Theological Controversy

A Course in Miracles cautions that controversy is inevitable for those who wish controversy, and that controversy tends to postpone or delay our reaching spiritual certainty. Controversy seems to come with the human package. The Course states: “Theological considerations as such are necessarily controversial, since they depend on belief and can therefore be accepted or rejected. A universal theology is impossible, but a universal experience is not only possible but necessary. It is this experience toward which the course is directed. Here alone consistency becomes possible, because here alone uncertainty ends.”

I’m not a theologian, but I’m aware that ACIM offers the potential for controversy, when one compares it with a literal interpretation of the Bible. So, I thought I would offer my experience and understanding of the Course in hopes of ameliorating the controversy.
To me, the most liberating facet of Course theology is the idea that God did not create this world. Instead, we the Son Of God, created in His image, made the world as a projection of the mistaken thought that we are separate from God. Thus, the world is not real, and the bodies within it are not real. The physical world reflects the projection of our guilt for supposedly turning our backs on God, and our fear that God will retaliate and punish us, say, with death. A loving God is not to blame in the least.

This theology thus appears to answer the perennial question, “Why do bad things happen to good people?” Reverend Billy Graham revisited this question at the National Prayer Service following 9/11 at the National Cathedral on September 14, 2001 (1:20:00 on the video). Before a world-wide TV audience, he said: “..But what are some of the lessons we can learn?
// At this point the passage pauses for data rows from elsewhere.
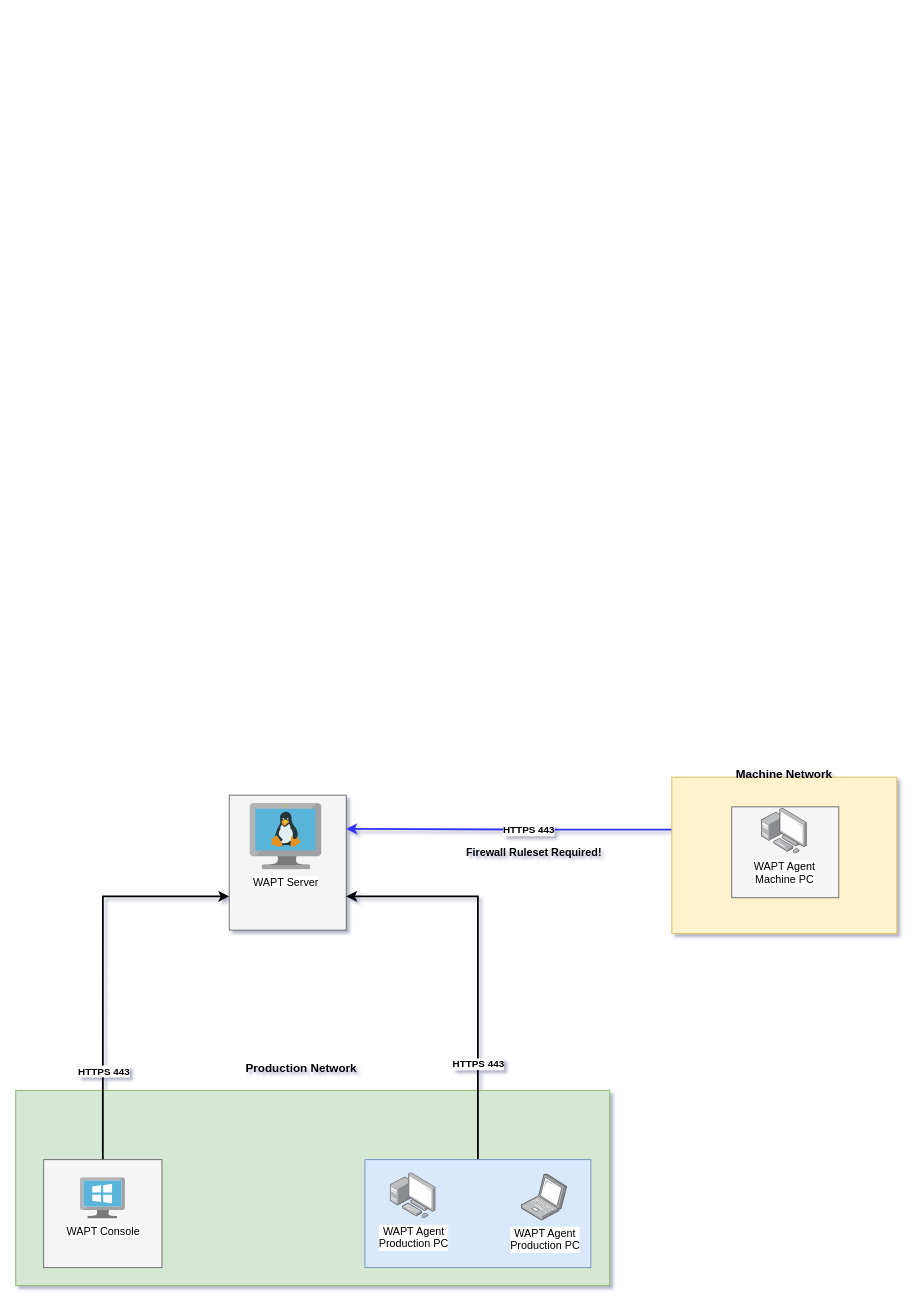
Earlier version of the draw.io diagram wapt console.drawio (iippam/proyek-01). Source tidied: cells renumbered, new cells numbered last; positions are measured from the earlier drawing's top-left corner, leaving out a move shared by most shapes. Both pictures are drawn from the tidied source at 90%, with x=0, y=0 at pixel (15, 760).
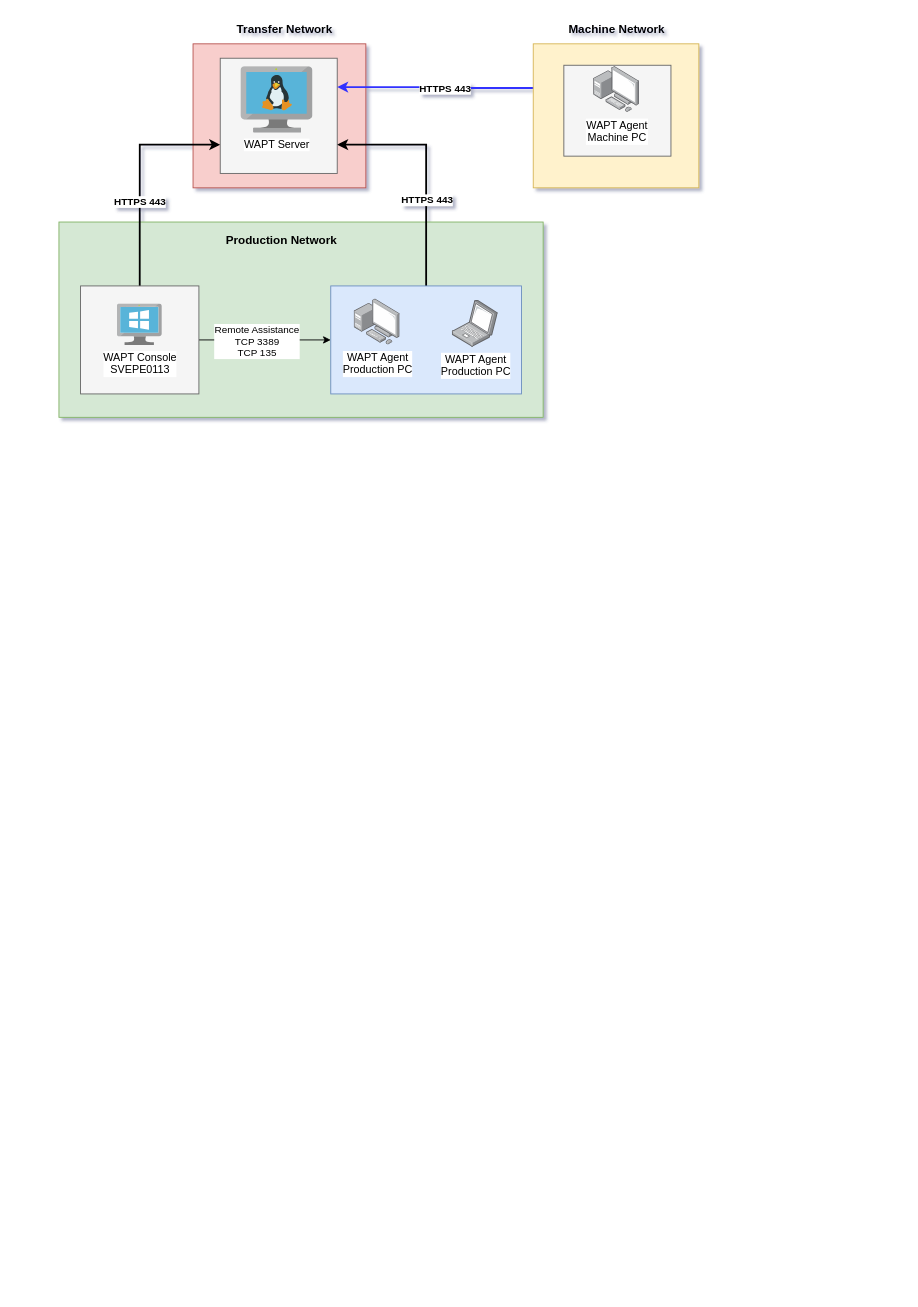
The same page after the edit.

Unchanged cells that the change refers to:
```xml
<mxCell id="3" style="edgeStyle=orthogonalEdgeStyle;rounded=0;jettySize=auto;html=1;exitX=0.5;exitY=0;exitDx=0;exitDy=0;entryX=0;entryY=0.75;entryDx=0;entryDy=0;strokeWidth=2;" parent="1" edge="1" source="5" target="6">
  <mxGeometry relative="1" as="geometry" />
</mxCell>
<mxCell id="10" style="edgeStyle=orthogonalEdgeStyle;rounded=0;jettySize=auto;html=1;exitX=0.5;exitY=0;exitDx=0;exitDy=0;entryX=1;entryY=0.75;entryDx=0;entryDy=0;strokeWidth=2;" parent="1" edge="1" source="12" target="6">
  <mxGeometry relative="1" as="geometry" />
</mxCell>
```

What changed in the source:
```diff
@@
+    <mxCell id="22" style="rounded=0;whiteSpace=wrap;html=1;fillColor=#f8cecc;strokeColor=#b85450;" parent="1" vertex="1">
+      <mxGeometry x="197" y="-795.8" width="192" height="160" as="geometry" />
+    </mxCell>
     <mxCell id="2" style="rounded=0;whiteSpace=wrap;html=1;fillColor=#d5e8d4;strokeColor=#82b366;" parent="1" vertex="1">
-      <mxGeometry y="367" width="660" height="217" as="geometry" />
+      <mxGeometry x="48" y="-597.8" width="538" height="217" as="geometry" />
     </mxCell>
@@
     <mxCell id="4" value="&lt;b&gt;HTTPS 443&lt;/b&gt;" style="edgeLabel;html=1;align=center;verticalAlign=middle;" parent="3" vertex="1">
       <mxGeometry x="-0.6" y="-2" relative="1" as="geometry">
-        <mxPoint x="-1" y="-12" as="offset" />
+        <mxPoint x="-2" y="-45" as="offset" />
       </mxGeometry>
     </mxCell>
+    <mxCell id="23" style="edgeStyle=orthogonalEdgeStyle;rounded=0;jettySize=auto;html=1;" parent="1" edge="1" source="5" target="12">
+      <mxGeometry relative="1" as="geometry" />
+    </mxCell>
+    <mxCell id="24" value="Remote Assistance&lt;div&gt;TCP 3389&lt;/div&gt;&lt;div&gt;TCP 135&lt;/div&gt;" style="edgeLabel;html=1;align=center;verticalAlign=middle;" parent="23" vertex="1">
+      <mxGeometry x="-0.12" y="-1" relative="1" as="geometry" />
+    </mxCell>
     <mxCell id="5" style="rounded=0;whiteSpace=wrap;html=1;fillColor=#f5f5f5;strokeColor=#666666;fontColor=#333333;" parent="1" vertex="1">
-      <mxGeometry x="31" y="444" width="131.5" height="120" as="geometry" />
+      <mxGeometry x="72" y="-526.8" width="131.5" height="120" as="geometry" />
     </mxCell>
     <mxCell id="6" style="rounded=0;whiteSpace=wrap;html=1;fillColor=#f5f5f5;strokeColor=#666666;fontColor=#333333;" parent="1" vertex="1">
-      <mxGeometry x="237.2" y="39" width="130" height="150" as="geometry" />
+      <mxGeometry x="227.2" y="-779.8" width="130" height="128" as="geometry" />
     </mxCell>
@@
     <mxCell id="9" style="rounded=0;whiteSpace=wrap;html=1;fillColor=#fff2cc;strokeColor=#d6b656;" parent="1" vertex="1">
-      <mxGeometry x="729" y="19" width="250" height="174" as="geometry" />
+      <mxGeometry x="575" y="-795.8" width="184" height="160" as="geometry" />
     </mxCell>
@@
     <mxCell id="11" value="&lt;b&gt;HTTPS 443&lt;/b&gt;" style="edgeLabel;html=1;align=center;verticalAlign=middle;" parent="10" vertex="1">
       <mxGeometry x="-0.43" y="1" relative="1" as="geometry">
-        <mxPoint x="1" y="18" as="offset" />
+        <mxPoint x="1" y="-23" as="offset" />
       </mxGeometry>
     </mxCell>
     <mxCell id="12" style="rounded=0;whiteSpace=wrap;html=1;fillColor=#dae8fc;strokeColor=#6c8ebf;" parent="1" vertex="1">
-      <mxGeometry x="388" y="444" width="251" height="120" as="geometry" />
+      <mxGeometry x="350" y="-526.8" width="212" height="120" as="geometry" />
     </mxCell>
     <mxCell id="13" value="&lt;div&gt;WAPT Agent&lt;/div&gt;&lt;div&gt;Production PC&lt;/div&gt;" style="sketch=0;shadow=0;dashed=0;html=1;strokeColor=none;fillColor=#00BEF2;labelPosition=center;verticalLabelPosition=bottom;verticalAlign=top;align=center;shape=image;labelBackgroundColor=default;image=img/lib/allied_telesis/computer_and_terminals/Laptop.svg;" parent="1" vertex="1">
-      <mxGeometry x="562" y="460" width="51" height="52" as="geometry" />
+      <mxGeometry x="485" y="-510.8" width="51" height="52" as="geometry" />
     </mxCell>
     <mxCell id="14" style="rounded=0;whiteSpace=wrap;html=1;fillColor=#f5f5f5;strokeColor=#666666;fontColor=#333333;" parent="1" vertex="1">
-      <mxGeometry x="795.5" y="52" width="119" height="101" as="geometry" />
+      <mxGeometry x="609" y="-772" width="119" height="101" as="geometry" />
     </mxCell>
     <mxCell id="15" value="&lt;b&gt;Machine Network&lt;/b&gt;" style="text;html=1;align=center;verticalAlign=middle;whiteSpace=wrap;rounded=0;fontSize=13;" parent="1" vertex="1">
-      <mxGeometry x="799" width="110" height="30" as="geometry" />
+      <mxGeometry x="612.5" y="-827" width="110" height="30" as="geometry" />
     </mxCell>
-    <mxCell id="16" value="&lt;div&gt;WAPT Console&lt;/div&gt;" style="image;sketch=0;html=1;align=center;fontSize=12;image=img/lib/mscae/VirtualMachineWindows.svg;" parent="1" vertex="1">
-      <mxGeometry x="71.8" y="464" width="50" height="46" as="geometry" />
+    <mxCell id="16" value="&lt;div&gt;WAPT Console&lt;/div&gt;&lt;div&gt;SVEPE0113&lt;/div&gt;" style="image;sketch=0;html=1;align=center;fontSize=12;image=img/lib/mscae/VirtualMachineWindows.svg;" parent="1" vertex="1">
+      <mxGeometry x="112.8" y="-506.8" width="50" height="46" as="geometry" />
     </mxCell>
     <mxCell id="17" value="WAPT Server" style="image;sketch=0;html=1;align=center;fontSize=12;image=img/lib/mscae/VM_Linux.svg;" parent="1" vertex="1">
-      <mxGeometry x="260.2" y="48.2" width="80" height="73.6" as="geometry" />
+      <mxGeometry x="250.2" y="-770.5" width="80" height="73.6" as="geometry" />
     </mxCell>
     <mxCell id="18" value="&lt;div&gt;&lt;span style=&quot;background-color: light-dark(#ffffff, var(--ge-dark-color, #121212)); color: light-dark(rgb(0, 0, 0), rgb(255, 255, 255));&quot;&gt;WAPT Agent&lt;/span&gt;&lt;/div&gt;&lt;div&gt;&lt;span style=&quot;background-color: light-dark(#ffffff, var(--ge-dark-color, #121212)); color: light-dark(rgb(0, 0, 0), rgb(255, 255, 255));&quot;&gt;Machine PC&lt;/span&gt;&lt;/div&gt;" style="sketch=0;shadow=0;dashed=0;html=1;strokeColor=none;fillColor=#00BEF2;labelPosition=center;verticalLabelPosition=bottom;verticalAlign=top;align=center;shape=image;labelBackgroundColor=default;image=img/lib/allied_telesis/computer_and_terminals/Personal_Computer_with_Server.svg;" parent="1" vertex="1">
-      <mxGeometry x="828.5" y="52.8" width="51" height="52" as="geometry" />
+      <mxGeometry x="642" y="-771.2" width="51" height="52" as="geometry" />
     </mxCell>
     <mxCell id="19" value="WAPT Agent&lt;div&gt;Production PC&lt;/div&gt;" style="sketch=0;shadow=0;dashed=0;html=1;strokeColor=none;fillColor=#00BEF2;labelPosition=center;verticalLabelPosition=bottom;verticalAlign=top;align=center;shape=image;labelBackgroundColor=default;image=img/lib/allied_telesis/computer_and_terminals/Personal_Computer_with_Server.svg;" parent="1" vertex="1">
-      <mxGeometry x="416" y="458" width="51" height="52" as="geometry" />
+      <mxGeometry x="376" y="-512.8" width="51" height="52" as="geometry" />
     </mxCell>
     <mxCell id="20" value="&lt;b&gt;Production Network&lt;/b&gt;" style="text;html=1;align=center;verticalAlign=middle;whiteSpace=wrap;rounded=0;fontSize=13;" parent="1" vertex="1">
-      <mxGeometry x="245.5" y="327" width="142.5" height="30" as="geometry" />
+      <mxGeometry x="223.5" y="-592.8" width="142.5" height="30" as="geometry" />
     </mxCell>
-    <mxCell id="21" value="&lt;div&gt;&lt;b&gt;Firewall Ruleset Required!&lt;/b&gt;&lt;/div&gt;" style="text;html=1;align=center;verticalAlign=middle;whiteSpace=wrap;rounded=0;" parent="1" vertex="1">
-      <mxGeometry x="486" y="87.5" width="180" height="30" as="geometry" />
-    </mxCell>
+    <mxCell id="25" value="&lt;b&gt;Transfer Network&lt;/b&gt;" style="text;html=1;align=center;verticalAlign=middle;whiteSpace=wrap;rounded=0;fontSize=13;" parent="1" vertex="1">
+      <mxGeometry x="243.8" y="-826.8" width="110" height="30" as="geometry" />
+    </mxCell>
```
First, we are reminded of the mystery and reality of evil.  I’ve been asked hundreds of times in my life why God allows tragedy and suffering.  I have to confess that I really do not know the answer, totally, even to my own satisfaction…”
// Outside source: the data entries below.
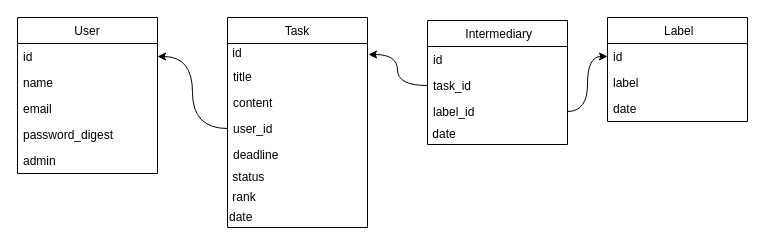
The draw.io diagram docs/table.drawio in chemitaro/el-training, before the edit. Source tidied: cells renumbered, new cells numbered last; positions are measured from the earlier drawing's top-left corner, leaving out a move shared by most shapes. Both pictures are drawn from the tidied source at 100%, with x=0, y=0 at pixel (17, 17).
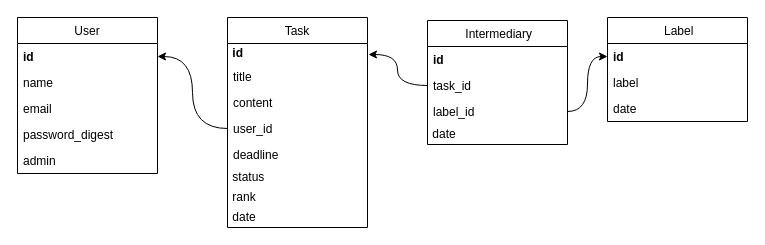
Above is the later version.

The change refers to these unchanged cells:
```xml
<mxCell id="2" value="User" style="swimlane;fontStyle=0;horizontal=1;startSize=26;" parent="1" vertex="1">
  <mxGeometry width="140" height="156" as="geometry" />
</mxCell>
<mxCell id="8" value="Task" style="swimlane;fontStyle=0;horizontal=1;startSize=26;" parent="1" vertex="1">
  <mxGeometry x="210" width="140" height="210" as="geometry" />
</mxCell>
<mxCell id="17" value=" Label" style="swimlane;fontStyle=0;horizontal=1;startSize=26;align=center;" parent="1" vertex="1">
  <mxGeometry x="590" width="140" height="104" as="geometry" />
</mxCell>
<mxCell id="21" value=" Intermediary" style="swimlane;fontStyle=0;horizontal=1;startSize=26;align=center;" parent="1" vertex="1">
  <mxGeometry x="410" y="3" width="140" height="124" as="geometry" />
</mxCell>
```

Diff of the diagram source:
```diff
@@
-    <mxCell id="3" value="id" style="text;strokeColor=none;fillColor=none;align=left;verticalAlign=top;spacingLeft=4;spacingRight=4;overflow=hidden;points=[[0,0.5],[1,0.5]];portConstraint=eastwest;" parent="2" vertex="1">
+    <mxCell id="3" value="id" style="text;strokeColor=none;fillColor=none;align=left;verticalAlign=top;spacingLeft=4;spacingRight=4;overflow=hidden;points=[[0,0.5],[1,0.5]];portConstraint=eastwest;fontStyle=1;" parent="2" vertex="1">
       <mxGeometry y="26" width="140" height="26" as="geometry" />
     </mxCell>
@@
-    <mxCell id="9" value="&amp;nbsp;id" style="text;html=1;align=left;verticalAlign=middle;points=[];strokeColor=none;" parent="8" vertex="1">
+    <mxCell id="9" value="&amp;nbsp;id" style="text;html=1;align=left;verticalAlign=middle;points=[];strokeColor=none;fontStyle=1;" parent="8" vertex="1">
       <mxGeometry y="26" width="140" height="20" as="geometry" />
     </mxCell>
@@
-    <mxCell id="16" value="date" style="text;html=1;align=left;verticalAlign=middle;strokeColor=none;" parent="8" vertex="1">
+    <mxCell id="16" value="&amp;nbsp;date" style="text;html=1;align=left;verticalAlign=middle;strokeColor=none;" parent="8" vertex="1">
       <mxGeometry y="190" width="140" height="20" as="geometry" />
     </mxCell>
@@
-    <mxCell id="18" value="id" style="text;strokeColor=none;fillColor=none;align=left;verticalAlign=top;spacingLeft=4;spacingRight=4;overflow=hidden;points=[[0,0.5],[1,0.5]];portConstraint=eastwest;" parent="17" vertex="1">
+    <mxCell id="18" value="id" style="text;strokeColor=none;fillColor=none;align=left;verticalAlign=top;spacingLeft=4;spacingRight=4;overflow=hidden;points=[[0,0.5],[1,0.5]];portConstraint=eastwest;fontStyle=1;" parent="17" vertex="1">
       <mxGeometry y="26" width="140" height="26" as="geometry" />
     </mxCell>
@@
-    <mxCell id="22" value="id" style="text;strokeColor=none;fillColor=none;align=left;verticalAlign=top;spacingLeft=4;spacingRight=4;overflow=hidden;" parent="21" vertex="1">
+    <mxCell id="22" value="id" style="text;strokeColor=none;fillColor=none;align=left;verticalAlign=top;spacingLeft=4;spacingRight=4;overflow=hidden;fontStyle=1;" parent="21" vertex="1">
       <mxGeometry y="26" width="140" height="26" as="geometry" />
     </mxCell>
```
It also lets God off the hook for such Biblical accounts as the Great Flood. And it erases the apparent reality of sin, sickness and death.

And, I submit, it narrows the difference between creationism and evolution theory, since it posits that true creation was completely spiritual in nature, and evolution is merely a figment of our imagination. God is not a body, and we are not our apparent bodies.


The presence of the tree of the knowledge of good and evil in Eden seems to be a close analog to our mad idea of separation form God. Not that God prohibited the mad idea, for that would restrict free will, but the decision to eat the fruit was “man’s” own creative idea. Adam and Eve’s shame at their nakedness mirrors the guilt arising from the separation thought.


Why the difference between the Course and the Biblical account of Genesis? Again I’m no theologian, but I am aware that the books of the Old Testament were largely based on oral tradition handed down over many generations. And as anyone who has played the party game “Telephone” knows, verbal communication is subject to a lot of interpretation and modification. Is the Course inerrant? I can’t say for sure, but I believe it is a more direct transmission of the relevant theology…. At least, it rings a bell and makes a lot of sense to me.


Original Sin and Forgiveness: The primary means that the Course presents for healing the thought of separation is through forgiving all blocks to Love’s presence in our relationships. This process of forgiveness goes well beyond seeing sin and then saying, “Well, that’s okay; I forgive you.” It is actually about not knowing that sin exists. Mistakes, yes. They can be corrected. But unredeemable sin is hardly possible in Course theology.